There is a very cool interview with one of my favorite authors, Michael Chabon, over at Newarama.
I first discovered Michael Chabon about ten years ago when I read his novel The Amazing Adventures of Kavalier & Clay. Chabon hadn't yet won a Pulitzer Prize for his book (or probably even received his first royalty check), and I was actually able to go to his website and swap e-mails with him. Can you remember when e-mail and the web were still fairly new, and everybody was accessible by e-mail?) A few months later, that was impossible. He became Rich and Famous. He also went on to write some comic books and a screenplay for Spider-Man 2.
The interview is a fun read.
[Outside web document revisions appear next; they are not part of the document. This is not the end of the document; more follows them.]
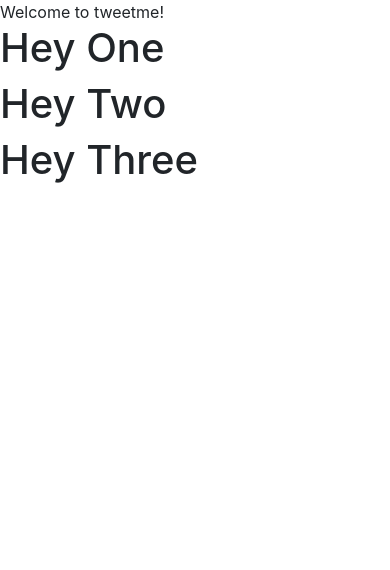
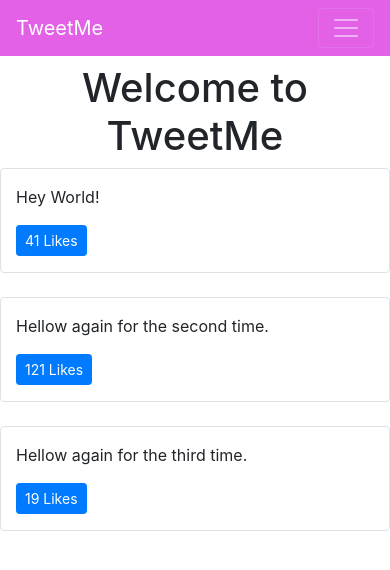
Before and after one commit to alanying/tweetme, a Django app: page / in a window 390 px wide. Shown: the top 570 px of the page. Run offline with Django 3.2, Linux system fonts and the light colour scheme; data comes from the database, SQL or seed files in the repository; both versions use the stored data as it was after the commit; some libraries are stand-ins or nearby versions.

Commit message:
add bootstrap

```diff
--- a/templates/base.html
+++ b/templates/base.html
@@ -7,12 +7,19 @@
 
     <!-- Bootstrap CSS -->
     <link rel="stylesheet" href="https://stackpath.bootstrapcdn.com/bootstrap/4.4.1/css/bootstrap.min.css" integrity="sha384-Vkoo8x4CGsO3+Hhxv8T/Q5PaXtkKtu6ug5TOeNV6gBiFeWPGFN9MuhOf23Q9Ifjh" crossorigin="anonymous">
-
+    <style>
+      .bg-tweetme {
+        background-color: #e261e7!important;
+      }
+    </style>
     <title>{% block head_title %} {% endblock head_title %}</title>
   </head>
   <body>
-    {% block content %}
-    {% endblock content %}
+    {% include 'components/navbar.html' %}
+    <div class='container'>
+      {% block content %}
+      {% endblock content %}
+    </div>
 
     <!-- Optional JavaScript -->
     <!-- jQuery first, then Popper.js, then Bootstrap JS -->
--- /dev/null
+++ b/templates/components/navbar.html
@@ -0,0 +1,36 @@
+<nav class="navbar navbar-expand-lg navbar-dark bg-tweetme mb-2">
+  <div class="container-fluid">
+    <a class="navbar-brand" href="/">TweetMe</a>
+    <button class="navbar-toggler" type="button" data-bs-toggle="collapse" data-bs-target="#navbarSupportedContent" aria-controls="navbarSupportedContent" aria-expanded="false" aria-label="Toggle navigation">
+      <span class="navbar-toggler-icon"></span>
+    </button>
+    <div class="collapse navbar-collapse d-none" id="navbarSupportedContent">
+      <ul class="navbar-nav me-auto mb-2 mb-lg-0 d-none">
+        <li class="nav-item">
+          <a class="nav-link active" aria-current="page" href="#">Home</a>
+        </li>
+        <li class="nav-item">
+          <a class="nav-link" href="#">Link</a>
+        </li>
+        <li class="nav-item dropdown">
+          <a class="nav-link dropdown-toggle" href="#" id="navbarDropdown" role="button" data-bs-toggle="dropdown" aria-expanded="false">
+            Dropdown
+          </a>
+          <ul class="dropdown-menu" aria-labelledby="navbarDropdown">
+            <li><a class="dropdown-item" href="#">Action</a></li>
+            <li><a class="dropdown-item" href="#">Another action</a></li>
+            <li><hr class="dropdown-divider"></li>
+            <li><a class="dropdown-item" href="#">Something else here</a></li>
+          </ul>
+        </li>
+        <li class="nav-item">
+          <a class="nav-link disabled">Disabled</a>
+        </li>
+      </ul>
+      <form class="d-none">
+        <input class="form-control me-2" type="search" placeholder="Search" aria-label="Search">
+        <button class="btn btn-outline-success" type="submit">Search</button>
+      </form>
+    </div>
+  </div>
+</nav>
--- a/templates/pages/home.html
+++ b/templates/pages/home.html
@@ -5,32 +5,61 @@ amazing Title!
 {% endblock head_title %}
 
 {% block content %}
-Welcome to tweetme!
 
-<div id='tweets'>
-  Replace me
+<div class='row text-center'>
+  <div class='col'>
+    <h1>Welcome to TweetMe</h1>
+  </div>
+</div>
+
+<div class='row' id='tweets'>
+  Loading...
 </div>
 
 <script>
   const tweetsElement = document.getElementById("tweets")
-  tweetsElement.innerHTML = "Loading..."
-
-  let el1 = "<h1>Hey One</h1>"
-  let el2 = "<h1>Hey Two</h1>"
-  let el3 = "<h1>Hey Three</h1>"
-  tweetsElement.innerHTML = el1 + el2 + el3
+  // tweetsElement.innerHTML = "Loading..."
+  // let el1 = "<h1>Hey One</h1>"
+  // let el2 = "<h1>Hey Two</h1>"
+  // let el3 = "<h1>Hey Three</h1>"
+  // tweetsElement.innerHTML = el1 + el2 + el3
 
   const xhr = new XMLHttpRequest()
   const method = "GET"
   const url = "/tweets"
   const responseType = "json"
 
+  function handleDidLike(tweet_id, currentCount) {
+    console.log(tweet_id, currentCount)
+  }
+
+  function likeBtn(tweet) {
+    // return "<button class='btn btn-primary' onclick=handleDidLike(" + tweet.id + "," + tweet.likes + ")>Like</button>"
+    return `<button class='btn btn-primary btn-sm' onclick=handleDidLike(${tweet.id},${tweet.likes})> ${tweet.likes} Likes</button>`
+  }
+
+  function formatTweet(tweet) {
+    let formattedTweet = "<div class='col-12 col-md-10 mx-auto border rounded py-3 mb-4 tweet' id='tweet-" + tweet.id +
+    "'><p>" + tweet.content +
+      "</p><div class='btn-group'>" + likeBtn(tweet) +
+      "</div></div>"
+    return formattedTweet
+  }
+
   xhr.responseType = responseType
   xhr.open(method, url)
   xhr.onload = function() {
     const serverResponse = xhr.response
-    let listedItems = serverResponse.response
-    console.log(listedItems)
+    const listedItems = serverResponse.response
+    let finalTweetStr = ""
+    let i;
+    for (i=0; i<listedItems.length; i++) {
+      let tweetObj = listedItems[i]
+      let currentItem = formatTweet(tweetObj)
+      finalTweetStr += currentItem
+    }
+    tweetsElement.innerHTML = finalTweetStr
+    // console.log(listedItems)
   }
   xhr.send()
 
--- a/tweets/views.py
+++ b/tweets/views.py
@@ -1,8 +1,10 @@
 from django.http.response import Http404
 from django.shortcuts import render
 from django.http import HttpResponse, JsonResponse
+import random
 
 from .models import Tweet
+from .forms import TweetForm
 
 # Create your views here.
 def home_view(request, *args, **kwargs):
@@ -10,7 +12,7 @@ def home_view(request, *args, **kwargs):
 
 def tweet_list_view(request, *args, **kwargs):
   qs = Tweet.objects.all()
-  tweet_list = [{"id": x.id, "content": x.content} for x in qs]
+  tweet_list = [{"id": x.id, "content": x.content, "likes": random.randint(0, 123)} for x in qs]
   data = {
     "isUser": False,
     "response": tweet_list
```
Also changed, not shown: roadmap.md (added, +14 -0 lines), tweets/forms.py (added, +16 -0 lines), db.sqlite3, templates/components/footer.html (added).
He discusses his new book, Manhood for Amateurs: The Pleasures and Regrets of a Husband, Father, and Son. I enjoyed seeing another dad talk so much about his kids and what is out there for kids to read today. (There's a nice mention of Owly and picture book authors such as David Wiesner and James Joyce.)
Nrama: That complaint extends to a lot of current books for children, which seems to be one of the few growth markets remaining in publishing. Any current books for children you’d recommend?
Chabon: Well, of course the Philip Pullman trilogy, if you can call that current. You can also argue whether that’s a children’s book, but it might back up what I’m talking about, because my daughter did read it when she was very much a kid, and loved it, and I loved it too. It’s probably the work for children that I’ve most loved since I was a child myself.
Other stuff that’s out there now? Well, there’s beautiful things happening in the world of picture books. Brian Selznick, who did The Invention of Hugo Cabret, and David Wiesner, who did Tuesday, they are both amazing. William Joyce is a genius, and that stuff wasn’t around when I was a kid. But a lot of the things I read to my kids are also things I read when I was a kid.
Nrama: To attempt to tie this together – sometimes I find that in those works aimed at children, there’s these references to literature, or film, and they lead me to seek those works out for myself.
Chabon: Exactly. I leaned a lot reading comic books, and from the many allusions by Stan Lee in the Marvel books, and the way the DC writers would drop a lot of kind of fancy words into their scripts now and then that would send me to the dictionary, and from there to make many more literary discoveries. What great stuff.
Read the full interview at Newsarama.